‘Neurosurgery is an incredible place for us to really understand how this device can make a difference because there is a real push from the surgeons to have these sorts of tools,’ he said.
‘This breakthrough will make brain biopsies safer. But we’re realising that the same technology can be used in many other forms of neurosurgery, such as deep brain stimulation, where electrodes are inserted into the brain to treat Parkinson’s disease—we believe we can help make that safer too.
‘The truth is, surgeons can hit blood vessels in many parts of the body, therefore once we’ve established this in neurosurgery we can look at rolling this out to other types of surgery,’ he added.
The first human clinical trials started in 2016, working with neurosurgeon Professor Christopher Lind at the QEII Medical Centre, Sir Charles Gairdner Hospital and University of Western Australia.
‘Professor Lind was able to see how we could design a trial that presented minimal risk to the patients, only working with areas of the brain that needed to be removed because of the tumours. He provided the missing piece to get us to human trials,’ said Professor McLaughlin.
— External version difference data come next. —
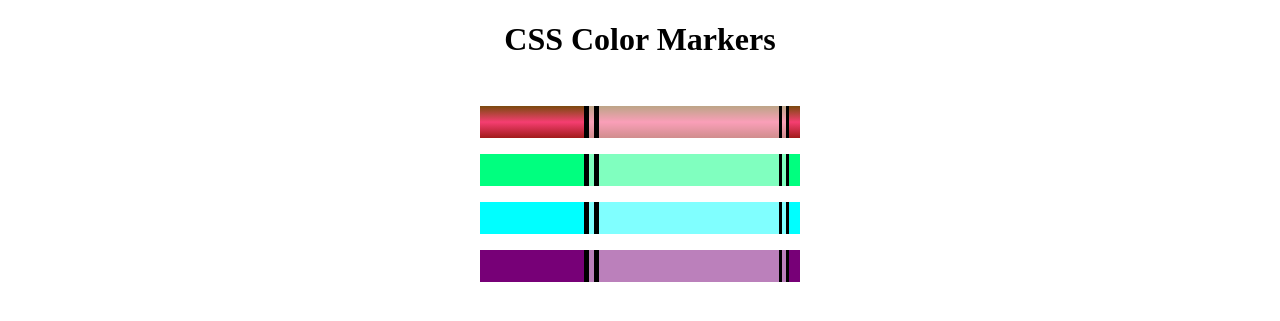
Repository: Lungdjos/color_markers
Page: index.html
An editor plug-in stored every save of this project. The page is shown before and after the next save, followed by the edit.
The browser window is 1280 px wide. The pictures show the whole page.

Above is the page before, as saved 2023-09-28 11:01:27.

After the next save:
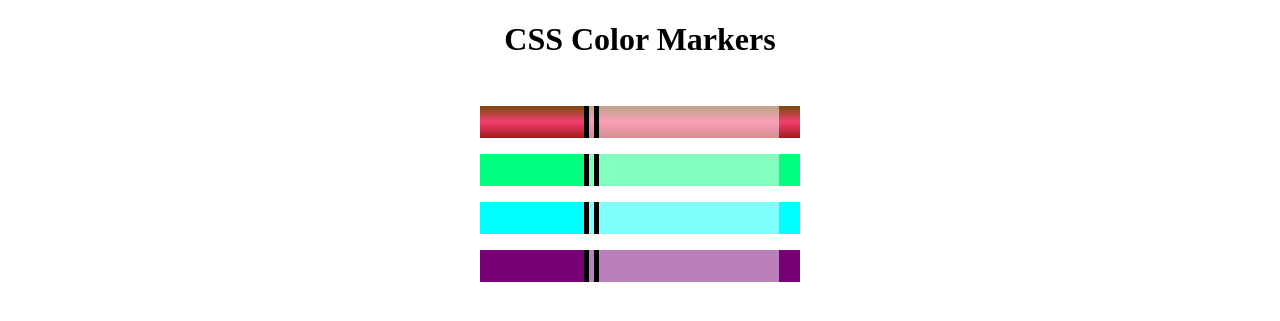
Saved 18 min 25 s later.
--- a/styles.css
+++ b/styles.css
@@ -38,7 +38,7 @@
     height: 32px;
     background-color: rgba(255, 255, 255, 0.5);
     border-left: 15px double black;
-    border-right: 10px double black;
+    border-right: 10px black;
 }
 
 .cap {

After the 5 saves that followed:
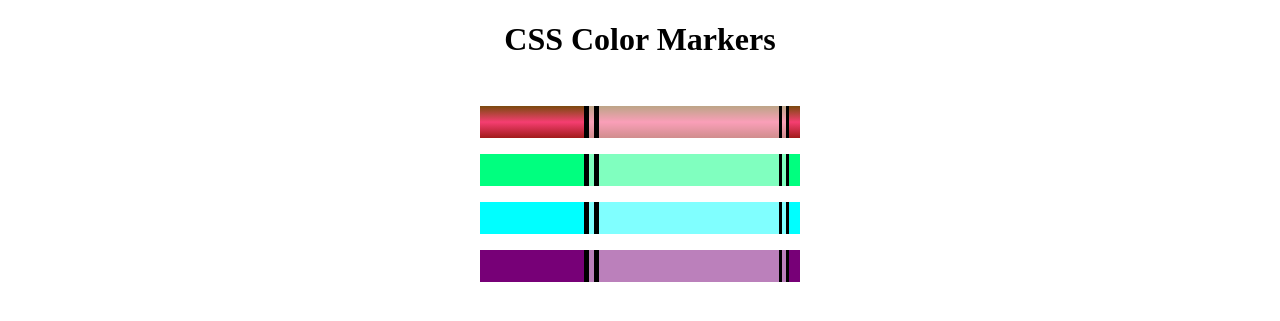
The 5 saves are shown as one change because 2 left the picture as it was and some came seconds apart.
The last was saved 30 s later.
--- a/styles.css
+++ b/styles.css
@@ -38,7 +38,7 @@
     height: 32px;
     background-color: rgba(255, 255, 255, 0.5);
     border-left: 15px double black;
-    border-right: 10px black;
+    border-right: 10px double black;
 }
 
 .cap {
‘Having taken this into humans has really allowed us to show the impact it will have.’
‘The NHMRC Development Grants helped to take us from raw engineering technology through to making it work in a clinical scenario,’ he added.
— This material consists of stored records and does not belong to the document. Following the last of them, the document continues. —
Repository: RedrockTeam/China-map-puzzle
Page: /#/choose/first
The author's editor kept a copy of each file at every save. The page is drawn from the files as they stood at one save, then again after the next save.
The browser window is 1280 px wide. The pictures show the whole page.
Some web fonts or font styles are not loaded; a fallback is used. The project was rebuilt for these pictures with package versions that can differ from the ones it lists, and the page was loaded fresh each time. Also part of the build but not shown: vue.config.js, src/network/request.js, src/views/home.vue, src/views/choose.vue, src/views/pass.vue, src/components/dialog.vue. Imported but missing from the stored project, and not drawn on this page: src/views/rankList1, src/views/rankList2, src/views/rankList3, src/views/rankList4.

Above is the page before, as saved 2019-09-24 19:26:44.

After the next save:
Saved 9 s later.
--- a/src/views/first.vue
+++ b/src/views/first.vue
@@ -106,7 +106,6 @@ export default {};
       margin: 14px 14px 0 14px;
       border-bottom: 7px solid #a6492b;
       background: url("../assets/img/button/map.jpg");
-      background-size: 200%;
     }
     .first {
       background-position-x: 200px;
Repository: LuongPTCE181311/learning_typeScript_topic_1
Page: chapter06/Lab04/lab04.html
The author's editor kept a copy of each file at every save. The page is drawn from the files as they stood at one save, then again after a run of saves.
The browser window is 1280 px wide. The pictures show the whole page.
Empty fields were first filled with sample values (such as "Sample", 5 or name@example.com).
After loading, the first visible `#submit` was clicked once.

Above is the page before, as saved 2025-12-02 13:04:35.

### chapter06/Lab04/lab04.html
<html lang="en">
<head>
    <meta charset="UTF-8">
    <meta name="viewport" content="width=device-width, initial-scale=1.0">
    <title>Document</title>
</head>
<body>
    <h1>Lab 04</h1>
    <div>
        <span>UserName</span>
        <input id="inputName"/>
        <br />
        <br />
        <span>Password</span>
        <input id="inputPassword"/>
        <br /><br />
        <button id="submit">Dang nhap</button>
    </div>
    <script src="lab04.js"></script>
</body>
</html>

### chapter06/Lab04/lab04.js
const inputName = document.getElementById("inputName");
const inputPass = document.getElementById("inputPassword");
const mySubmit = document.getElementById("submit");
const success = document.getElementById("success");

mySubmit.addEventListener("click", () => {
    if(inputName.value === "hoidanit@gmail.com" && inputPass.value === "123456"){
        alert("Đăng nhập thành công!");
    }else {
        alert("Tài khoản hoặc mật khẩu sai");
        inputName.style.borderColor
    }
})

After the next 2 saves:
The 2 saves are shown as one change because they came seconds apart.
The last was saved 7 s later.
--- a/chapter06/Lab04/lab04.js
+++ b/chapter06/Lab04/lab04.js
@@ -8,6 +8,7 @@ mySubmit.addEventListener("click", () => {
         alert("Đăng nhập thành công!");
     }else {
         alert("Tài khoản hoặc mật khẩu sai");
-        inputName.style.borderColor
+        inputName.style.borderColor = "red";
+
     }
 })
This type of NHMRC grant provides financial support to individual researchers and/or research teams to undertake health and medical research at the proof-of-concept stage that specifically drives towards a commercial outcome within a foreseeable timeframe. It also supports commercial development of a product, process, procedure or service that, if applied, would result in improved health care, disease prevention or provide health cost savings.
Due to the successful human trials, Professor McLaughlin can now start conversations with medical device companies across the globe.
‘However, having the expertise means we are very well-positioned to manufacture here in Australia,’ he explained.
‘I think this will have a great economic impact in Australia. It’s high-tech, high-value and it’s small, which means we can ship it to anywhere in the world.’
‘Not only will this make brain surgery safer, but we estimate that the potential market size is over $200 million world-wide.’
‘The next steps are to incorporate the lessons we’ve learnt from the human trial, and then take it through regulatory approval so that hospitals worldwide can make this the standard of care for patients.’
Video source: YouTube - CentreForNanoscale BioPhotonics
1 Australian Institute of Health and Welfare 2014. Cancer in Australia: an overview 2014. Cancer series No 90. Cat. no. CAN 88. Canberra: AIHW